Again, not knowing when anyone would finish now, we just watched and waited. I was concerned about Shelley having someone to help her at the finish, but hoped Lecia or Libby would get her taken care of, since I was in a situation not knowing when Don would finish and not wanting to leave the area until I knew what was going on. I had to get him taken care of too.

Finally Melissa went by, an IM virgin no more! She looked good. She waved and on she went. Then Bruce, still walking, waving Nancy away as if she was disrupting his cadence or something. He had told her earlier he could do 15 min. miles and still finish in a respectable time, and it appeared he was on that goal still. So she ran on after him to get to the finish line with him.

Then Kim! OMG. She was still moving and was beating Don. Ohh, he wouldn't be happy with himself. But I also figured, he would be happy to be getting done at all. And sure enough, a few minutes later, he came plodding by, looking a little crazed but determined. I quickly gathered up my chair, bag, and whatever to head down to the finish and pretty much bumped into Shelley! I think she was pretty happy to see someone from the group and I assured her I would get her taken care of as soon as I made contact with Don. I just wanted him to be sure I was there so we didn't wander around looking for each other. Shelley was exhausted by now, and was very stiff and slow moving. She did have someone helping with her bike, so I grabbed a bag and headed down the hill toward the finish. I know I was moving way too fast for her, but I was afraid I would miss Don and we would have a fiasco trying to find each other. I don't remember a finish line being this much of a mess before. Maybe it was the numbers that day, maybe it was the setup, I don't know. Of course I couldn't find him. I got Shelley to sit down on my chair and wait while I chased around looking for him, figuring he would be in the med tent or something. Nothing. Not eating pizza, I already knew that. Where?? Not at his bike. Okay, get Shelley taken care of and hope to see him somewhere, as by now she was really miserable. Got her to the car, loaded up the bike, and then dashed back into the night looking for Don. Relief.
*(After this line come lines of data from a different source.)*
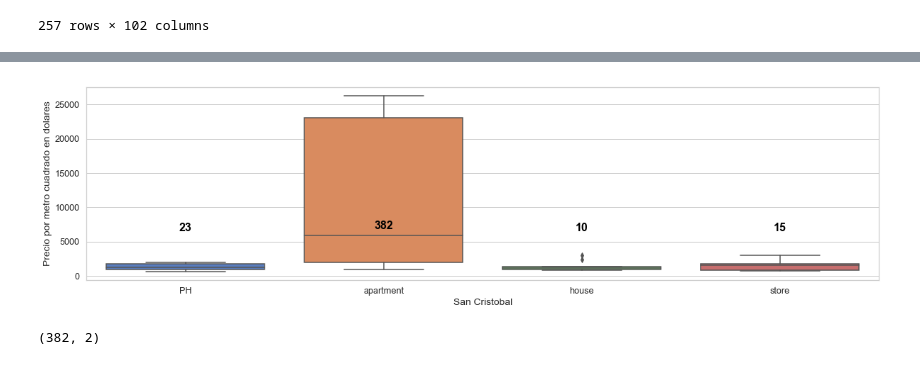
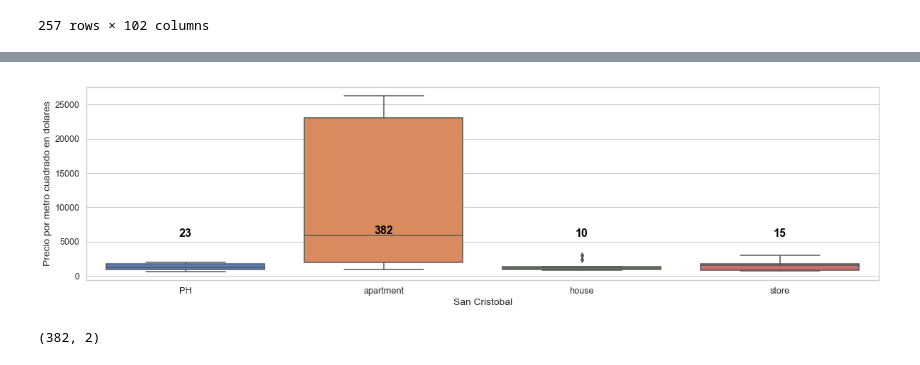
Before and after one commit to mauriciomem/DH_DS_desafio_2_properati, a Jupyter notebook: final.ipynb, the cells around one changed output, grey strips where cells are left out. Drawn from its saved outputs; the diff is of its cells as text; code cells hidden in the pictures.

```diff
--- a/final.ipynb
+++ b/final.ipynb
@@ -586,7 +590,7 @@ g = sns.boxplot(x='property_type',y='price_per_m2',data=df_final1.loc[mask_place
 g.set(xlabel='Boedo', ylabel='Precio por metro cuadrado en dolares')
 
 valores = df_final1.loc[mask_place_name, 'property_type'].value_counts().sort_index()
-y_valores = 1800
+y_valores = 5000
 
 for xtick in g.get_xticks():
     g.text(xtick, valores[xtick]+ y_valores, valores[xtick], horizontalalignment='center',fontsize=16,color='black',weight='bold')
@@ -731,17 +770,17 @@ data.loc[mask_place_name&mask_property_type].head(3)
 # %%
 mask_place_name = data.place_name == 'San Cristobal'
 
 plt.subplots(figsize=(20,5))
 g = sns.boxplot(x='property_type',y='price_usd_per_m2',data=data.loc[mask_place_name, :],palette='muted')
 g.set(xlabel='San Cristobal', ylabel='Precio por metro cuadrado en dolares')
 
 valores = data.loc[mask_place_name, 'property_type'].value_counts().sort_index()
-y_valores = 6500
+y_valores = 5700
 
 for xtick in g.get_xticks():
     g.text(xtick, valores[xtick]+ y_valores, valores[xtick], horizontalalignment='center',fontsize=16,color='black',weight='bold')
 # %% [output]
-[figure, old version]
+[figure, new version]
 # %%
 df_final = pd.DataFrame()
 mask_place_name = data.place_name == 'San Cristobal'
```
Also changed, not shown: parts of 20 cells of this notebook.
He already had his bike and stuff and was just sitting there with Pat! She had finished right after him and they were sharing their stories. Naturally I couldn't get Pat's bike, etc. because the rack only held 2 bikes, but I promised to come back after I got them taken care of. Both Don and Shelley were ready to get to the hotel, so got back there and helped unload all the stuff! So much you can't believe. Three bags full.

By the time I got back to the race site, Pat had been picked up so I went back to the hotel and crashed!

All in all, only 2 DNFs in our group, two new Ironwomen, and everyone else successfully, if not slower than usual, finished. There were a few questioning future race possibilities, but only time will tell there. Regardless of how anyone felt about their races, they all can be proud of their finishes and the fact that they actually towed the line in the first place.

For me, the heat of the day pretty much distracted totally from the pro racers. I didn't know until hearing from Mike and Rich that night who had even won or what the times were. It wasn't my suffering but my concern for the others that kept my mind off the pros. They all suffered the same, but really, the race wasn't about them in my book. It was about all those people who would be out there 15+ hours, long after the pros were showered, fed, and comfortable for the night. Its always amazing to see those coming in at the last minute to know they did it and beat the clock too, no matter what they had to do to get there.

1 comment:

Fe-lady said...

Thanks for the great race report...what was Don's final time? Tell him congratulations for me...I REALLY want to do this race someday. Hopefully by then the lake will be warmed up! :-)
My quip about the "old grannies" was tongue in cheek- as Wil had made a reference to being ahead of some "old grannies" at an Olympic race- actually most of the 50 and up crowd beat her. So Nancy Toby and I have had some fun with how "slow" grannies are...but actually damn fast most of the time!